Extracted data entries

◆ ◆ ◆ ◆ ◆ ◆ ◆

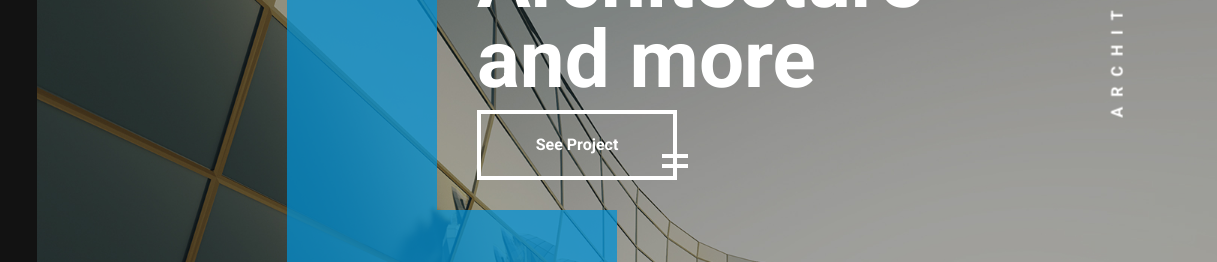
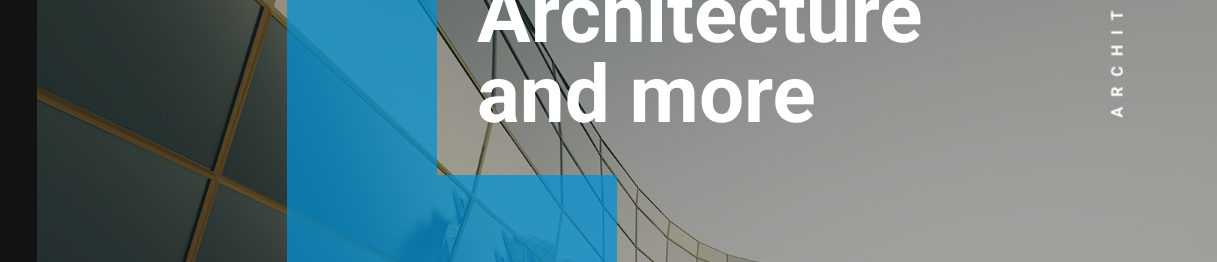
Before and after one commit to sanky16/newspacifyi, a plain HTML site: page index.html in a window 1280 px wide. Shown: the part 485-747 px from the top of the page, 63-1280 px from the left. Drawn offline with Linux system fonts and the light colour scheme.

Commit message:
Update index.html

```diff
--- a/index.html
+++ b/index.html
@@ -74,7 +74,6 @@
 				<div class="slide-inner">
 					<div class="slide-content">
 					<h2>Minimalistic <br>Architecture <br> and more</h2>
-					<a href="#" class="site-btn sb-light">See Project</a>
 					</div>
 				</div>
 			</div>
@@ -82,7 +81,6 @@
 				<div class="slide-inner">
 					<div class="slide-content">
 					<h2>Minimalistic <br>Architecture <br> and more</h2>
-					<a href="#" class="site-btn sb-light">See Project</a>
 					</div>
 				</div>
 			</div>
```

◆ ◆ ◆ ◆ ◆ ◆ ◆

Reproduce every entry above in full and exactly, though not its pictures.

Before and after one commit to sanky16/newspacifyi, a plain HTML site: page index.html in a window 1280 px wide. Shown: the part 485-747 px from the top of the page, 63-1280 px from the left. Drawn offline with Linux system fonts and the light colour scheme.

Commit message:
Update index.html

```diff
--- a/index.html
+++ b/index.html
@@ -74,7 +74,6 @@
 				<div class="slide-inner">
 					<div class="slide-content">
 					<h2>Minimalistic <br>Architecture <br> and more</h2>
-					<a href="#" class="site-btn sb-light">See Project</a>
 					</div>
 				</div>
 			</div>
@@ -82,7 +81,6 @@
 				<div class="slide-inner">
 					<div class="slide-content">
 					<h2>Minimalistic <br>Architecture <br> and more</h2>
-					<a href="#" class="site-btn sb-light">See Project</a>
 					</div>
 				</div>
 			</div>
```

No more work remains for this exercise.